[The input Boundary: Start]

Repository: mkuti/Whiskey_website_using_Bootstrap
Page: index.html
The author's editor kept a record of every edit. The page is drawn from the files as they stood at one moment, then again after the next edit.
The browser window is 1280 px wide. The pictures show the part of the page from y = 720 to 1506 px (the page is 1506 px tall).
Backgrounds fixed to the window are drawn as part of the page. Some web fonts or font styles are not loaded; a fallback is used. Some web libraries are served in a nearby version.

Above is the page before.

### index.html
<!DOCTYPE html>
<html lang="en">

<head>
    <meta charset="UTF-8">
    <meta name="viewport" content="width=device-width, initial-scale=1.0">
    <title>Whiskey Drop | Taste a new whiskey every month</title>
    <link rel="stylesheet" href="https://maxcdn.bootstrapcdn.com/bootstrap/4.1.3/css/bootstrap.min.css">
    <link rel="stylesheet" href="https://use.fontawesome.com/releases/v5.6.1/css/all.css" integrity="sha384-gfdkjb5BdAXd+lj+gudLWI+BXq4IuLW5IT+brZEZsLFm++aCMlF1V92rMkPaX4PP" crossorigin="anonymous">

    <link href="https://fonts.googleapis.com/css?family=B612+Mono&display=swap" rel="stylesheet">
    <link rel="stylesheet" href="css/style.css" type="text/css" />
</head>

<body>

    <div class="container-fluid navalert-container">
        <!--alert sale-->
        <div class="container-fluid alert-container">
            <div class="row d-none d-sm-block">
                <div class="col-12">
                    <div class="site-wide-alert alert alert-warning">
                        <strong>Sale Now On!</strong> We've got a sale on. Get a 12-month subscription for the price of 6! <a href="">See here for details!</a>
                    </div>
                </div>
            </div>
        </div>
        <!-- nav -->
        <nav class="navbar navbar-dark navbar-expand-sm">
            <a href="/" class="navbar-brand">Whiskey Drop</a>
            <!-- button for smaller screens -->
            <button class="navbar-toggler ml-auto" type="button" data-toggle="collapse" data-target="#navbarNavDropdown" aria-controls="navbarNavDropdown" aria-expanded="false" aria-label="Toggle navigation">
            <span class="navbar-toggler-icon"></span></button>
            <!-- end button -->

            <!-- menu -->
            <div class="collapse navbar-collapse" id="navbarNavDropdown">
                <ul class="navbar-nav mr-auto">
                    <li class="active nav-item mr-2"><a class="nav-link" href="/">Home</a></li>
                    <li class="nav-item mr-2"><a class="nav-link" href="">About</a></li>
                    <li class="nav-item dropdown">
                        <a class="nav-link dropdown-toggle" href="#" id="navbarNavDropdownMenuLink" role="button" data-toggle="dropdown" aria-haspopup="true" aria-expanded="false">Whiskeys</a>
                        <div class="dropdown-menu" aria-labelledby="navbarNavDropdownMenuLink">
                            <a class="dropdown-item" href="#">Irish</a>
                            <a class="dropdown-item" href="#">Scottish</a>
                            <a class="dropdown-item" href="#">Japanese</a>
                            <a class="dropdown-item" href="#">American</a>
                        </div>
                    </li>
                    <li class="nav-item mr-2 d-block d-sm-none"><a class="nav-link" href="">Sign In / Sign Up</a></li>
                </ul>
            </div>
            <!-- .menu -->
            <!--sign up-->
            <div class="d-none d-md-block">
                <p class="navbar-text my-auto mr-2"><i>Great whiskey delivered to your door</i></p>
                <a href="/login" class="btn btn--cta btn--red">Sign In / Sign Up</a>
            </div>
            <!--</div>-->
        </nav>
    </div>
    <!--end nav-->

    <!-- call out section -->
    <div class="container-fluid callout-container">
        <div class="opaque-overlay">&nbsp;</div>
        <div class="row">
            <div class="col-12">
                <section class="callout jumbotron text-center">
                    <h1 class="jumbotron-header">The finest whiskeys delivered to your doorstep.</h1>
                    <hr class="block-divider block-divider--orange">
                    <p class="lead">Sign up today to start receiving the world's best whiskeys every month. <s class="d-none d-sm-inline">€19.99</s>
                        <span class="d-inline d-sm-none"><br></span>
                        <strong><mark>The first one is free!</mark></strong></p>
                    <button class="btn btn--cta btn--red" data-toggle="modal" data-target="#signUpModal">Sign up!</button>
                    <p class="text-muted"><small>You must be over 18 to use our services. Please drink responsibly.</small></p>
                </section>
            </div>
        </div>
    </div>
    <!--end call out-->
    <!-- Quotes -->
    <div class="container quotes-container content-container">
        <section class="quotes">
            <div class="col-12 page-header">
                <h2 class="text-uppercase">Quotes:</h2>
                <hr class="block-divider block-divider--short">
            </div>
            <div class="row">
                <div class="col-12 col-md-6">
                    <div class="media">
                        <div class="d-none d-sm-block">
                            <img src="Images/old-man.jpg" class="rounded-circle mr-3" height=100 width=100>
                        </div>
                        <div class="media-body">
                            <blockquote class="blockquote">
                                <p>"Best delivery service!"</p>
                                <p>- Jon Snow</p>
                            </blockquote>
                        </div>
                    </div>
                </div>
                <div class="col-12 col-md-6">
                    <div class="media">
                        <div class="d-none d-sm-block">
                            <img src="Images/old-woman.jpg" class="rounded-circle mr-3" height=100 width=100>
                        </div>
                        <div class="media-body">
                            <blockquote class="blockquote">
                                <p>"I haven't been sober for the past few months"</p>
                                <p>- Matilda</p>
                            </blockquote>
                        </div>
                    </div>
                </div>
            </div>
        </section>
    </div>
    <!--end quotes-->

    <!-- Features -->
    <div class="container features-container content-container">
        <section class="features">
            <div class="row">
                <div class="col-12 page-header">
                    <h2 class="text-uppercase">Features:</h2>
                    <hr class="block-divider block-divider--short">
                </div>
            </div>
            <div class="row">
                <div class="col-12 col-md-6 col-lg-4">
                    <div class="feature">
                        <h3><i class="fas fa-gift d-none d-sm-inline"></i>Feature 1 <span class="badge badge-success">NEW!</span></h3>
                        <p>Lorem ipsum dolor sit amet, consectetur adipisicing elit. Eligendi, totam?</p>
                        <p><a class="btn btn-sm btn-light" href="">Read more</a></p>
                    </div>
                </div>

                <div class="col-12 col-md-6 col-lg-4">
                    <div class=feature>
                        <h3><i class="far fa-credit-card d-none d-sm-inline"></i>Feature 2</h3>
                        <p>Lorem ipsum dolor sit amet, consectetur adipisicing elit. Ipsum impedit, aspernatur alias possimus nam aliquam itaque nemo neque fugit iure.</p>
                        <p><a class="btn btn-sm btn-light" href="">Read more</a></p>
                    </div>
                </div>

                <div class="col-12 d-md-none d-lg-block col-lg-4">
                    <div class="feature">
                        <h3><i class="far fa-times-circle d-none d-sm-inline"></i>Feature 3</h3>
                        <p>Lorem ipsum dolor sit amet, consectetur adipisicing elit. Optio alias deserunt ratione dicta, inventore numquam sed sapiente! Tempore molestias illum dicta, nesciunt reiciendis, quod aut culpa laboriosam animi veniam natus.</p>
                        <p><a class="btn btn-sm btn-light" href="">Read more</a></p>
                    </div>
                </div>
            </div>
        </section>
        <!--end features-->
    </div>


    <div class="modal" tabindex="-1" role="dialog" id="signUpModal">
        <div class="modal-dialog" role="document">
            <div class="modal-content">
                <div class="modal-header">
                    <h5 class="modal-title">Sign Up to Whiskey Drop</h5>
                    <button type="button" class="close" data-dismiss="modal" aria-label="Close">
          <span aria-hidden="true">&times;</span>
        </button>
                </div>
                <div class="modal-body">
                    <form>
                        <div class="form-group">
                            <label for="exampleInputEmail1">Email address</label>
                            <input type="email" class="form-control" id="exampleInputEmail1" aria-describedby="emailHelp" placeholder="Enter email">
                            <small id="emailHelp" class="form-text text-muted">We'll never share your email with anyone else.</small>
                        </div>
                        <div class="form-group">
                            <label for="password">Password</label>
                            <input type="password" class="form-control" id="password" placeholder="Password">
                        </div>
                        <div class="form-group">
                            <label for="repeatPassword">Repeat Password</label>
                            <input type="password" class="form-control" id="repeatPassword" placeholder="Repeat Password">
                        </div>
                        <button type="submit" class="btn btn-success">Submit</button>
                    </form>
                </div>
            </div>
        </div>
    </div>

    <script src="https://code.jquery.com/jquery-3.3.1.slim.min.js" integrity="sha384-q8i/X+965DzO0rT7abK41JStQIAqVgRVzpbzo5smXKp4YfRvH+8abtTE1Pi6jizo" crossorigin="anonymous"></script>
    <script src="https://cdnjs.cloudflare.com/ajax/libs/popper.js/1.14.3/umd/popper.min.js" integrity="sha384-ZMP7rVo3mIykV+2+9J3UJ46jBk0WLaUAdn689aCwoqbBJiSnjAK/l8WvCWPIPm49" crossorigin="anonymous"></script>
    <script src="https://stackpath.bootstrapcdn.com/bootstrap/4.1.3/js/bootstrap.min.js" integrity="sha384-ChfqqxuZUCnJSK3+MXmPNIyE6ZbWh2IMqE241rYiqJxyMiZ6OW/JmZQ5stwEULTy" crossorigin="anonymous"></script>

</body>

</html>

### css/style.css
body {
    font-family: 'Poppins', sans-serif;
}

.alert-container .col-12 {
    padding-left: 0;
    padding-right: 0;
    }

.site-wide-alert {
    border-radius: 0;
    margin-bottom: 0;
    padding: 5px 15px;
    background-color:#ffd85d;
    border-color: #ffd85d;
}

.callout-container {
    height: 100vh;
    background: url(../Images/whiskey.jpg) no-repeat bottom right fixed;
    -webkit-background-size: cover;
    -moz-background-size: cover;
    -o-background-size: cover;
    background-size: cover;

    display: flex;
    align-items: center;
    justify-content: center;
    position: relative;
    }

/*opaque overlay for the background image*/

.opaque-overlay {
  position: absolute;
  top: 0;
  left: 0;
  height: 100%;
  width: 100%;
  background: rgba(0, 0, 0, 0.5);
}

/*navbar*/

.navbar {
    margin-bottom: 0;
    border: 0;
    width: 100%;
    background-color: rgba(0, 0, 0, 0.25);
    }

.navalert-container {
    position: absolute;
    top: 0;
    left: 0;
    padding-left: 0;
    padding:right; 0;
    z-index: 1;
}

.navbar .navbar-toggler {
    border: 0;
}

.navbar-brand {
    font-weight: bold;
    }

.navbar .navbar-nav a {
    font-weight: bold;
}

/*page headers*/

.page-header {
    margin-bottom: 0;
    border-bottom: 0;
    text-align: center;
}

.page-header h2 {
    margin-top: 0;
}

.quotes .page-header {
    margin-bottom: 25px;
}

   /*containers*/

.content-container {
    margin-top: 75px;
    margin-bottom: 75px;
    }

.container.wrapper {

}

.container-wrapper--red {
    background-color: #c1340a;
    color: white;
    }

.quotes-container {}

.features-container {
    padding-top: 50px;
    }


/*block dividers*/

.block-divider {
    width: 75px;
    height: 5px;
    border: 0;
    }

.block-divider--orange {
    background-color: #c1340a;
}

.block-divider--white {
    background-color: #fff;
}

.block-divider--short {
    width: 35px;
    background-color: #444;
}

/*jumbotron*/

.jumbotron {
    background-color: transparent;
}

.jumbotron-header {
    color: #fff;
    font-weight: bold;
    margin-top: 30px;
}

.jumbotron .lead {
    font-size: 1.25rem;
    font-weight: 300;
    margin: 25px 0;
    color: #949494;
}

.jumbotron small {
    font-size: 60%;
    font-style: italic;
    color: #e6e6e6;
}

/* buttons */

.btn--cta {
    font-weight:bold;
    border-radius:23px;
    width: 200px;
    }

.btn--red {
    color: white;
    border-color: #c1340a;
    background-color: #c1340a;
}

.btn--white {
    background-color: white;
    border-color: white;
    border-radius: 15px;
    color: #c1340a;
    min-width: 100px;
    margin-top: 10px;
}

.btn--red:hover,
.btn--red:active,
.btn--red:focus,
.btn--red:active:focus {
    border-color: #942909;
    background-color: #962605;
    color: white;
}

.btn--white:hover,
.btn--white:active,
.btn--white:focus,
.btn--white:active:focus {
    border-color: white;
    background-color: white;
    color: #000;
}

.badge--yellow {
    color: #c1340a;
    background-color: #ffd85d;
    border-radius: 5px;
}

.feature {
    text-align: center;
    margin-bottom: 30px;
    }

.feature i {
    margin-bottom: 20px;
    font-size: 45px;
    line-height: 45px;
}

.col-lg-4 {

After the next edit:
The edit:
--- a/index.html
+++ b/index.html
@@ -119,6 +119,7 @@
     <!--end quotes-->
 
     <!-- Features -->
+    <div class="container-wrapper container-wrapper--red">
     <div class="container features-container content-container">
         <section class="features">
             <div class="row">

[The input Boundary: End]

Instructions for the task:
Which lines of the data include the string "none"? Copy each of them.

Problem solution:
            <div class="row d-none d-sm-block">
                    <li class="nav-item mr-2 d-block d-sm-none"><a class="nav-link" href="">Sign In / Sign Up</a></li>
            <div class="d-none d-md-block">
                    <p class="lead">Sign up today to start receiving the world's best whiskeys every month. <s class="d-none d-sm-inline">€19.99</s>
                        <span class="d-inline d-sm-none"><br></span>
                        <div class="d-none d-sm-block">
                        <div class="d-none d-sm-block">
                        <h3><i class="fas fa-gift d-none d-sm-inline"></i>Feature 1 <span class="badge badge-success">NEW!</span></h3>
                        <h3><i class="far fa-credit-card d-none d-sm-inline"></i>Feature 2</h3>
                <div class="col-12 d-md-none d-lg-block col-lg-4">
                        <h3><i class="far fa-times-circle d-none d-sm-inline"></i>Feature 3</h3>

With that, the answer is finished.